Those thinking of backcountry excursions this winter, but who aren’t familiar with the terrain, are in luck as the yearly Avalanche Awareness Days returns to the Bow Valley for a fun and informative weekend (Jan. 19 and 21).
In Lake Louise, Banff and Kananaskis Country, public safety specialists are hosting free Avalanche Awareness seminars for beginners and seasonal workers.
“Every year there are close calls and accidents that result in fatalities throughout Western Canada,” said Brian Webster, manager of visitor of safety for Banff National Park.
Starting in Lake Louise on Friday (Jan. 19), the Staying Alive: Avalanche Awareness Night begins at 6 p.m. at the Info Centre.
On Sunday (Jan. 21), Avalanche Awareness Days in Kananaskis Country goes from 11 a.m. to 3 p.m. at Burstall Pass day use area, off Smith Dorrien Trail near Peter Lougheed Provincial Park.
The K-Country event takes place outdoors, so dress appropriately and bring a travel mug.
Later that evening in Banff, Avalanche Awareness Night starts at 7 p.m. at Banff Centre’s Max Bell Auditorium.

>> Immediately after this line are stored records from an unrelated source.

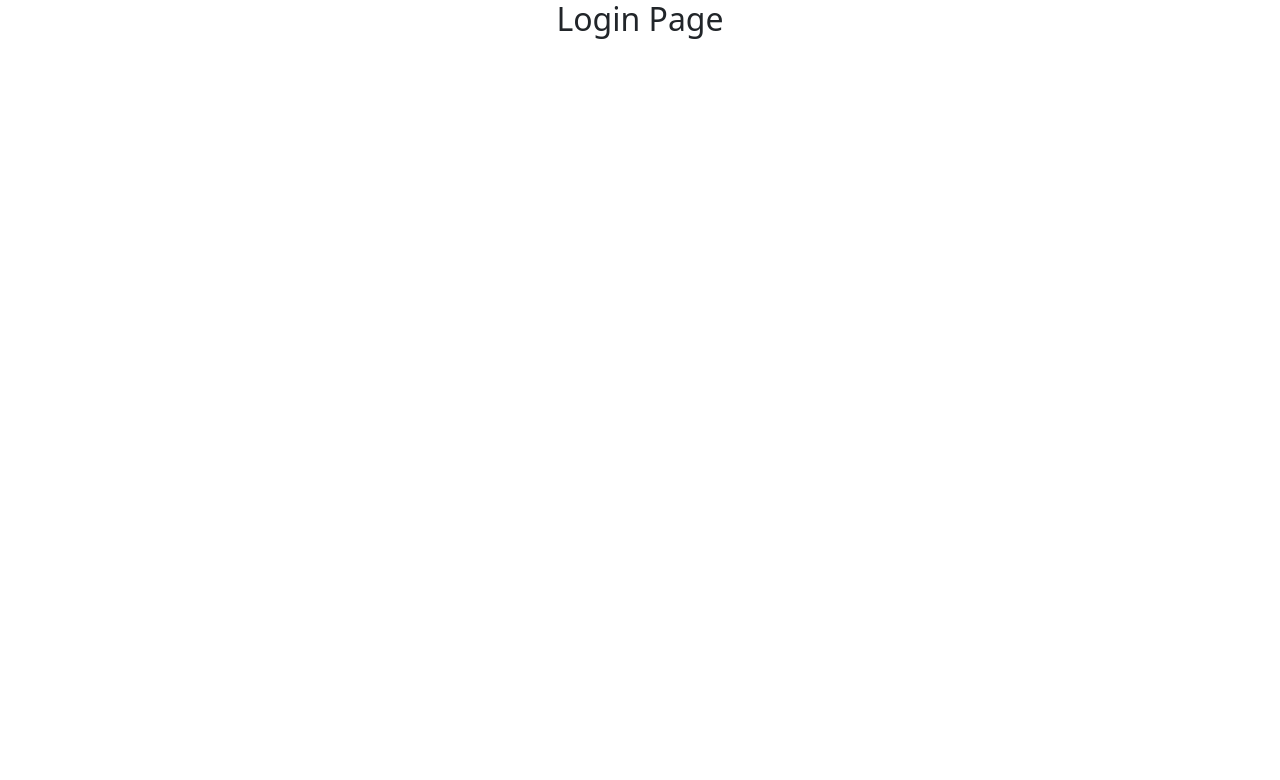
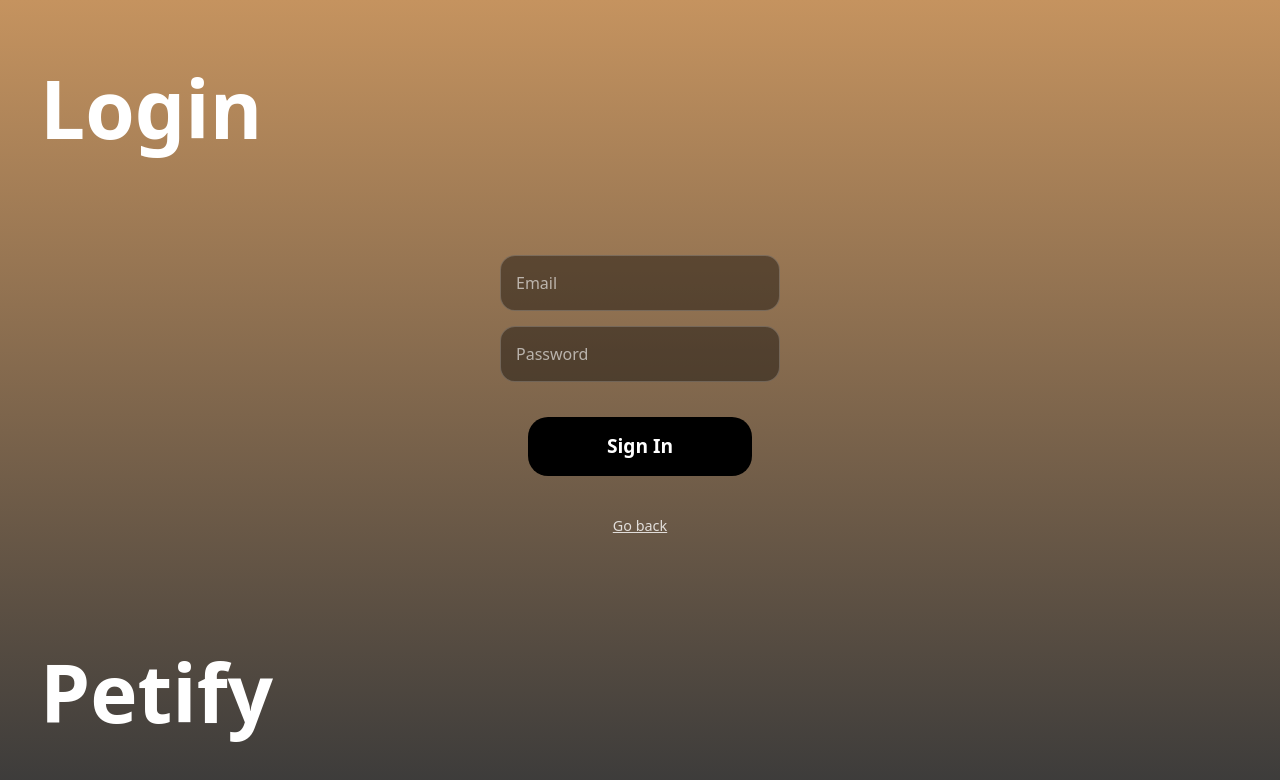
Before and after one commit to Bruno-Verstappen/Petify, a React (Vite) app: page /login in a window 1280 px wide. Shown: the top 780 px of the page. Built offline with nearby package versions, Linux system fonts and the light colour scheme.

Commit message:
Já dá pra entrar no login

```diff
--- a/src/features/auth/pages/Login.jsx
+++ b/src/features/auth/pages/Login.jsx
@@ -1,8 +1,67 @@
-import React from "react";
-import { Navigate } from "react-router-dom";
+import React, { useState } from 'react';
+import { useNavigate } from 'react-router-dom';
+import { loginWithEmail } from "../../../services/authService";
+import "../../../shared/components/Login.css";
 
-function Login() {
-    return <h2>Login Page</h2>;
+const Login = () => {
+  const [email, setEmail] = useState('');
+  const [password, setPassword] = useState('');
+  const [error, setError] = useState('');
+  const navigate = useNavigate();
 
-}
+  const handleLogin = async (e) => {
+    e.preventDefault();
+    setError('');
+    try {
+      await loginWithEmail(email, password);
+      navigate('/dashboard');
+    } catch (err) {
+      setError("Email ou senha incorretos.");
+    }
+  };
+
+  return (
+    <div className="auth-wrapper">
+      <h1 className="welcome-text">Login</h1>
+
+      <div className="login-form-container">
+        <form onSubmit={handleLogin} className="auth-form">
+          {error && <p className="error-text">{error}</p>}
+
+          <input
+            type="email"
+            placeholder="Email"
+            className="auth-input"
+            value={email}
+            onChange={(e) => setEmail(e.target.value)}
+            required
+          />
+
+          <input
+            type="password"
+            placeholder="Password"
+            className="auth-input"
+            value={password}
+            onChange={(e) => setPassword(e.target.value)}
+            required
+          />
+
+          <div className="button-group" style={{marginTop: '20px'}}>
+            <button type="submit" className="btn-auth">Sign In</button>
+            <button
+              type="button"
+              className="btn-back-link"
+              onClick={() => navigate('/auth')}
+            >
+              Go back
+            </button>
+          </div>
+        </form>
+      </div>
+
+      <h2 className="petify-logo">Petify</h2>
+    </div>
+  );
+};
+
 export default Login;
--- a/src/services/authService.js
+++ b/src/services/authService.js
@@ -1,17 +1,20 @@
-// src / services / authService .js
+// src/services/authService.js
 import {
-createUserWithEmailAndPassword ,
-signInWithEmailAndPassword ,
-signOut ,
-onAuthStateChanged ,
-} from " firebase / auth ";
-import { auth } from "../ config / firebase ";
-export function registerWithEmail (email , password ) {
-return createUserWithEmailAndPassword (auth , email , password ) ;
+  createUserWithEmailAndPassword,
+  signInWithEmailAndPassword,
+  signOut,
+  onAuthStateChanged
+} from "firebase/auth"; // REMOVIDO OS ESPAÇOS AQUI
+import { auth } from "../config/firebase"; // Caminho correto para o config
+
+export function registerWithEmail(email, password) {
+  return createUserWithEmailAndPassword(auth, email, password);
 }
-export function loginWithEmail (email , password ) {
-return signInWithEmailAndPassword (auth , email , password ) ;
+
+export function loginWithEmail(email, password) {
+  return signInWithEmailAndPassword(auth, email, password);
 }
+
 export function logout () {
 return signOut ( auth ) ;
 }
--- /dev/null
+++ b/src/shared/components/Login.css
@@ -0,0 +1,129 @@
+/* src/shared/components/Login.css */
+
+/* Contentor principal que aproveita o gradiente e o layout do site */
+.auth-wrapper {
+  position: fixed;
+  top: 0;
+  left: 0;
+  width: 100vw;
+  height: 100vh;
+  background: linear-gradient(180deg, #c5935f 0%, #3a3a3a 100%); /* Gradiente padrão Petify */
+  display: flex;
+  flex-direction: column;
+  justify-content: space-between;
+  padding: 60px 40px;
+  box-sizing: border-box;
+  z-index: 9999;
+  color: white;
+}
+
+/* Título Welcome/Login no topo */
+.welcome-text {
+  color: white !important;
+  font-size: clamp(2.5rem, 8vw, 5rem);
+  font-weight: bold;
+  margin: 0;
+  text-align: left;
+}
+
+/* Contentor do formulário centralizado */
+.login-form-container {
+  display: flex;
+  flex-direction: column;
+  align-items: center;
+  width: 100%;
+}
+
+.auth-form {
+  display: flex;
+  flex-direction: column;
+  align-items: center;
+  gap: 15px;
+  width: 100%;
+}
+
+/* Configuração das caixas de texto com contraste corrigido */
+.auth-input {
+  width: 280px;
+  max-width: 80%;
+  padding: 15px;
+  border-radius: 15px;
+  border: 1px solid rgba(255, 255, 255, 0.2);
+
+  /* Fundo escuro semitransparente para destacar o texto branco */
+  background-color: rgba(0, 0, 0, 0.4) !important;
+
+  /* Texto que o utilizador escreve */
+  color: #ffffff !important;
+
+  font-size: 1rem;
+  outline: none;
+  transition: all 0.3s ease;
+}
+
+/* Texto de sugestão (Email/Password) */
+.auth-input::placeholder {
+  color: rgba(255, 255, 255, 0.6);
+}
+
+/* Foco na caixa de texto */
+.auth-input:focus {
+  background-color: rgba(0, 0, 0, 0.6) !important;
+  border: 1px solid #c5935f; /* Destaque com a cor do topo */
+  box-shadow: 0 0 8px rgba(197, 147, 95, 0.4);
+}
+
+/* Botão de entrar (Preto arredondado) */
+.btn-auth {
+  background-color: black;
+  color: white;
+  border: none;
+  padding: 15px 0;
+  width: 280px;
+  max-width: 80%;
+  border-radius: 20px;
+  font-size: 1.2rem;
+  font-weight: 600;
+  cursor: pointer;
+  transition: transform 0.2s;
+}
+
+.btn-auth:active {
+  transform: scale(0.95);
+}
+
+/* Link para voltar */
+.btn-back-link {
+  background: none;
+  border: none;
+  color: white;
+  text-decoration: underline;
+  cursor: pointer;
+  font-size: 0.9rem;
+  opacity: 0.8;
+  margin-top: 10px;
+}
+
+.btn-back-link:hover {
+  opacity: 1;
+}
+
+/* Mensagem de erro */
+.error-text {
+  color: #ff4d4d;
+  background: rgba(0, 0, 0, 0.3);
+  padding: 10px 20px;
+  border-radius: 10px;
+  font-size: 0.9rem;
+  margin-bottom: 10px;
+  border: 1px solid #ff4d4d;
+}
+
+/* Logo Petify no fundo */
+.petify-logo {
+  color: white !important;
+  font-size: clamp(2.5rem, 8vw, 5rem);
+  font-weight: bold;
+  margin: 0;
+  text-align: left;
+}
```
Also changed, not shown: src/shared/components/hooks/Login.css (added).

For more than 15 years, the Lake Louise Staying Alive event has had a trade show, speakers, short and educational ski films. Local retailers will be on hand.
“It’s a real fun theme and probably most important of all is there’s free pizza and refreshments,” said Webster.
“We’ll make people aware that avalanches are a big hazard in the wintertime and give them tools to learn and be better informed. It’s not an educational course, but it’ll give them tools to find more information.”
Safety specialists agree that before recreationalists head into the snowy backcountry, they should take Avalanche Safety Training, which is a two-day, weekend course.
“It’s a good investment for people wanting to go in the backcountry,” Webster said.
Out in Kananaskis, it will be the sixth annual Avalanche Awareness Days this Sunday, and the outdoor event will feature avalanche safety workshops with trained professionals, vendors, planned activities and demonstrations.
“So, we’re targeting mostly people who are green, or white, because it’s winter not summer,” said Corrie Turner, seasonal interpretation and Discovery Centre supervisor for Alberta Parks. “But they’re new to backcountry and they’re interested in knowing more about what kind knowledge they might need to get into, let’s say, snowshoeing or skiing that isn’t in a flat environment.”
Activities will include crowd favourite rescue dog demos, fat bike demos, shovel dig races, fire-making demos, quinzee building and beacon searches.
“They’ll get all the experiential, hands on knowledge, get some free food, and get to be outside,” said Turner.
It should be noted these events are an educational opportunity for the public and should not be thought as a substitute for an avalanche safety course.
Information on essential safety equipment, training courses, daily mountain condition updates, and many online resources can be found at www.avalanche.ca.